It was seven p.m., when I finally arrived at the Pinnacle Auction House in Little Rock, Arkansas. I was hired to auction off some fine and rare collectables that were acquired from a prominent family in the city.
My wife Elaine begged me not to go to work that night.
“Joe, something just doesn’t feel right, please don't go.”
She always had a knack of knowing when danger was in the air, and I never really listened to her.
“Elaine, nothing is going to happen to me, I'll make sure I park in a lighted area. I'll be fine.”
I kissed her and my daughter Krista goodnight and off I went….providing for my family.
The night air was hot and muggy, but that's normal when thunderstorms start to roll in. I parked my blue Ford F150 pickup under a street lamp and proceeded into the building. A crowd had already started forming in the lobby waiting for the auction room to open.
I overheard a couple of older gentlemen talking amongst themselves.
“Yeah, I haven’t seen so many severe thunderstorms in such a short period of time, not since I was six. I don’t like it not one bit.”
“I agree, something is happening to our weather.”
I walked past them and chuckled to myself, “small talk, couldn’t they have picked a better subject than the stupid weather.”
I unlocked the auction room doors and proceeded toward the podium. All of the items up for auction were sorted by value amount, from the least to the most valuable. As the crowd started taking their seats in anticipation of finding a great deal, the announcer started welcoming everyone and requested that all cell phones be turned off during the auction. Thirty minutes had passed and several items had been auctioned off when a loud clap of thunder shook the building, rain started pouring down, and tornado sirens started to wail off in the distance warning us of the impeding danger.
Elaine’s last words to me rushed through my head, “Joe, something just doesn’t feel right,” as we all headed toward the basement to take cover from Mother Nature’s wrath of fury. The storm lasted only five minutes, but that was long enough… When I walked outside to see what type of damage the storm had created, everything looked normal.
I let out a huge sigh of relief and muttered under my breath "Thank God, Elaine's feeling of dread didn't come true."
Then, all of a sudden off in the distance, fire and police sirens started flooding the night. My heart sank. I immediately turned on my cell phone to call Elaine; no answer. I checked my phone log, I had three missed calls from her and one voice message.
Her voice rang out with fear. “Joe, a tornado is headed straight for our house, Oh MY God, Joe.”

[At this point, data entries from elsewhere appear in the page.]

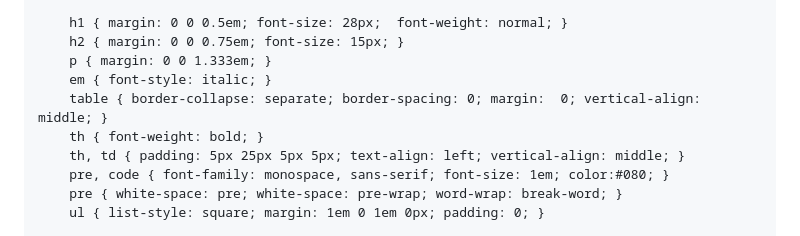
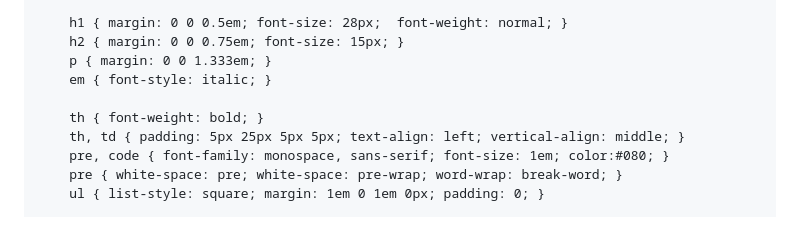
Before and after one commit to baldalbino/hometechomaha, a Markdown page: README.md, the part around the change. Rendered like a GitHub page.

```diff
--- a/README.md
+++ b/README.md
@@ -16,7 +16,7 @@
         h2 { margin: 0 0 0.75em; font-size: 15px; }
         p { margin: 0 0 1.333em; }
         em { font-style: italic; }
-        table { border-collapse: separate; border-spacing: 0; margin:  0; vertical-align: middle; }
+
         th { font-weight: bold; }
         th, td { padding: 5px 25px 5px 5px; text-align: left; vertical-align: middle; }
         pre, code { font-family: monospace, sans-serif; font-size: 1em; color:#080; }
```
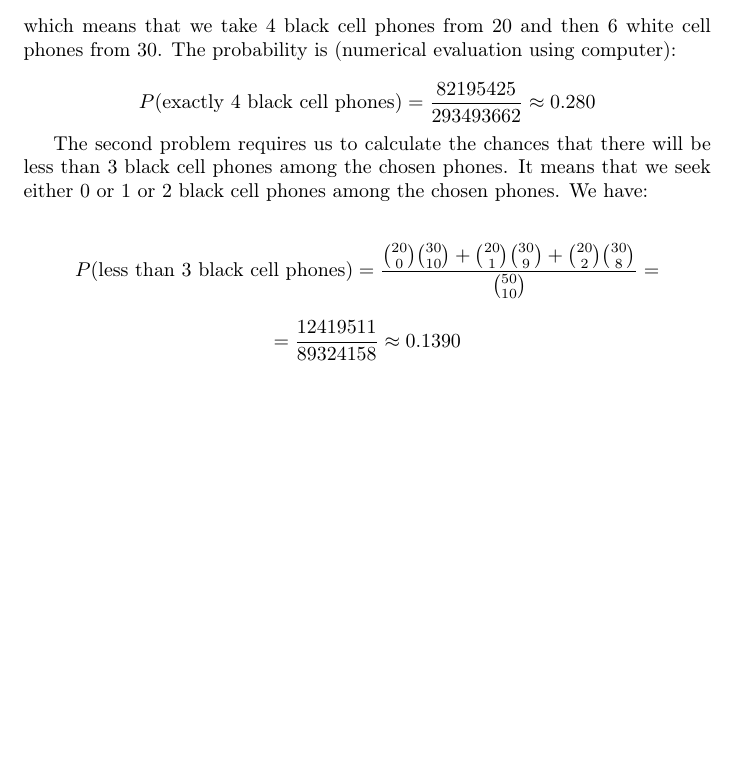
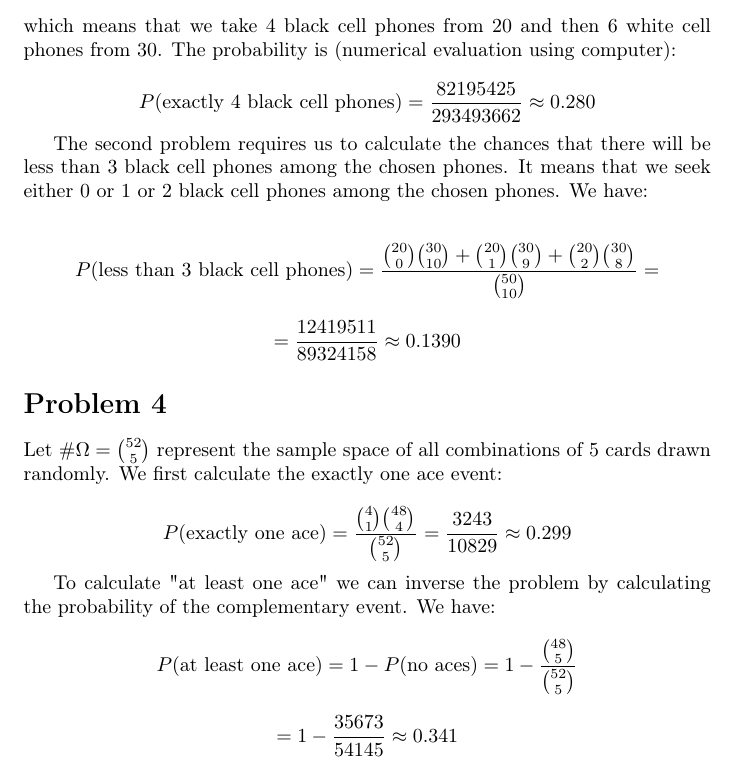
Before and after one commit to kjura/maths, a LaTeX problem sheet (pishro-nik-probability/chapter_2/chapter_2_exercises.tex): part of page 2 of 2, cut so that both start at the same text, the shorter picture padded with empty space. Compiled offline with pdfLaTeX.

Commit message:
pishro-nik-probability: finish Chapter 2 Problem 4

```diff
--- a/pishro-nik-probability/chapter_2/chapter_2_exercises.tex
+++ b/pishro-nik-probability/chapter_2/chapter_2_exercises.tex
@@ -92,5 +92,22 @@ we seek either \(0\) or \(1\) or \(2\) black cell phones among the chosen phones
     = \frac{12419511}{89324158} \approx 0.1390
 \end{equation*}
 
+\section*{Problem 4}
+
+Let \(\# \Omega = \binom{52}{5}\) represent the sample space of all combinations of \(5\) cards drawn randomly.
+We first calculate the exactly one ace event:
+
+\begin{equation*}
+    P(\mbox{exactly one ace}) = \frac{\binom{4}{1}\binom{48}{4}}{\binom{52}{5}} = \frac{3243}{10829} \approx 0.299
+\end{equation*}
+
+To calculate "at least one ace" we can inverse the problem by calculating the probability of the complementary event. We have:
+\begin{equation*}
+    P(\mbox{at least one ace}) = 1 - P(\mbox{no aces}) = 1 - \frac{\binom{48}{5}}{\binom{52}{5}}
+\end{equation*}
+\begin{equation*}
+    = 1 - \frac{35673}{54145} \approx 0.341
+\end{equation*}
+
 
 \end{document}
```
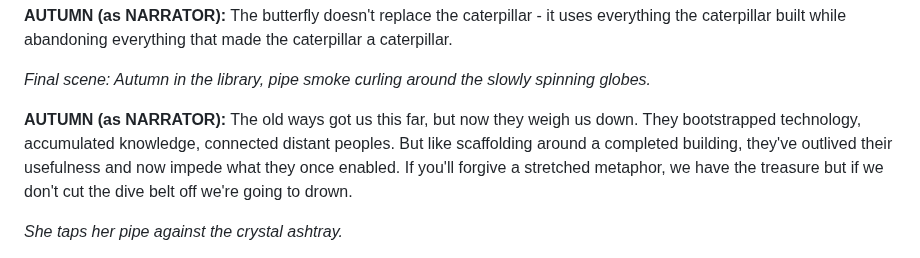
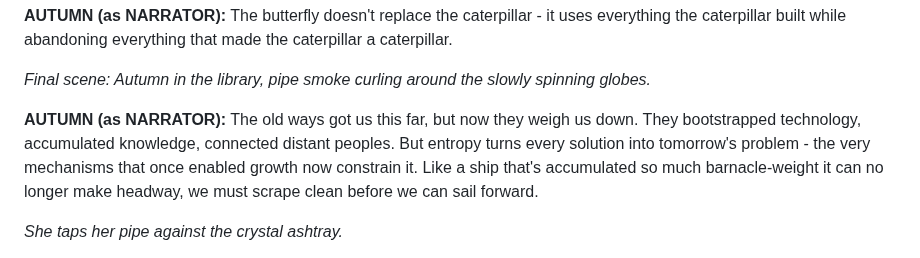
Before and after one commit to PeterWone/Antipodean, a Markdown page: spike/treadmill-7-metamorphosis.md, the part around the change. Rendered like a GitHub page.

Commit message:
barnacles

```diff
--- a/spike/treadmill-7-metamorphosis.md
+++ b/spike/treadmill-7-metamorphosis.md
@@ -238,7 +238,7 @@
 
 *Final scene: Autumn in the library, pipe smoke curling around the slowly spinning globes.*
 
-**AUTUMN (as NARRATOR):** The old ways got us this far, but now they weigh us down. They bootstrapped technology, accumulated knowledge, connected distant peoples. But like scaffolding around a completed building, they've outlived their usefulness and now impede what they once enabled. If you'll forgive a stretched metaphor, we have the treasure but if we don't cut the dive belt off we're going to drown.
+**AUTUMN (as NARRATOR):** The old ways got us this far, but now they weigh us down. They bootstrapped technology, accumulated knowledge, connected distant peoples. But entropy turns every solution into tomorrow's problem - the very mechanisms that once enabled growth now constrain it. Like a ship that's accumulated so much barnacle-weight it can no longer make headway, we must scrape clean before we can sail forward.
 
 *She taps her pipe against the crystal ashtray.*
 
```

I could hear glass breaking and what sounded like two-by-fours snapping in half. My heart started pounding out of my chest, I could feel the blood rush from my face. The feeling of danger my wife Elaine had wasn’t for me, it was for her and Krista. I jumped into my truck and sped towards the screaming sirens in the night as I continued listening to the voice mail.
I could hear Krista in the background yelling, “Daddy, Daddy, I’m scared, help us.”
Then the phone went dead.
Tears started streaming down my face uncontrollably, my whole body went numb. My chest tightened and I felt as if I could no longer breathe. Visions of Elaine and Krista screaming, crying out in fear bombarded my mind. I started praying, imploring God to let my family be okay. It took only seven minutes to reach our neighborhood, but it seemed like an hour. When I finally arrived ambulances, police cars, and fire trucks were blocking the road, not letting anyone through.
“I LIVE ON DOGWOOD LANE, MY WIFE AND DAUGHTER ARE THERE,” I yelled, begging for entrance.
The policeman hung his head. “You can’t get your truck through, you'll have to walk.”
I parked my truck, and ran as fast as I could, weaving in and out of debris that littered the neighborhood. I was in a daze; it was like a nightmare that I couldn’t wake up from, but it wasn’t a dream, the nightmare was real.
"If only I had listened to Elaine," went barreling through my mind.
The further I made it into the neighborhood the worse the damage and the darker the night became. The only light I had was on my cell phone guiding me toward my family. I fell to my knees when I reached the driveway leading up to what used to be our home. The one place that was supposed to keep us safe and protect us from the elements was now a death trap. The roof and walls had all collapsed, trapping my family inside.
I franticly started yelling “ELAINE, KRISTA," in hopes that God had performed some type of miracle and spared my family.
I heard a faint cry coming from what used to be the hallway. I immediately started tearing my way through the rubble calling out their names. When I finally reached them, Elaine was lying on top of Krista protecting her from the storm's wrath.
“It’s going to be okay, baby. I’ll get you out of here,” I cried.
I reached down to pick Elaine up off Krista; her body was limp and cool to the touch. I knew then she was gone. I held her close to my chest, rocking her back and forth, holding her ever so tight when the statue she gave me on our wedding day fell out of her left hand. My heart shattered when the words inscribed on the statue engulfed my memory. ----- 'No one knows what tomorrow holds, so make the most of every moment together. Love you, Love me.' My heart was raw, raw with pain that I had never felt before; the loss of my life, my partner, my only love.
Krista started crying “Daddy, Daddy.”
Sobbing, I picked Krista up in my arms and held her close against my chest.
"It's okay baby," I murmured as bittersweet feelings of love lost and love saved flooded my entire being.
The dawn was breaking over the horizon, and a new day and new way of life was forming.
Karen Beth (c) 2012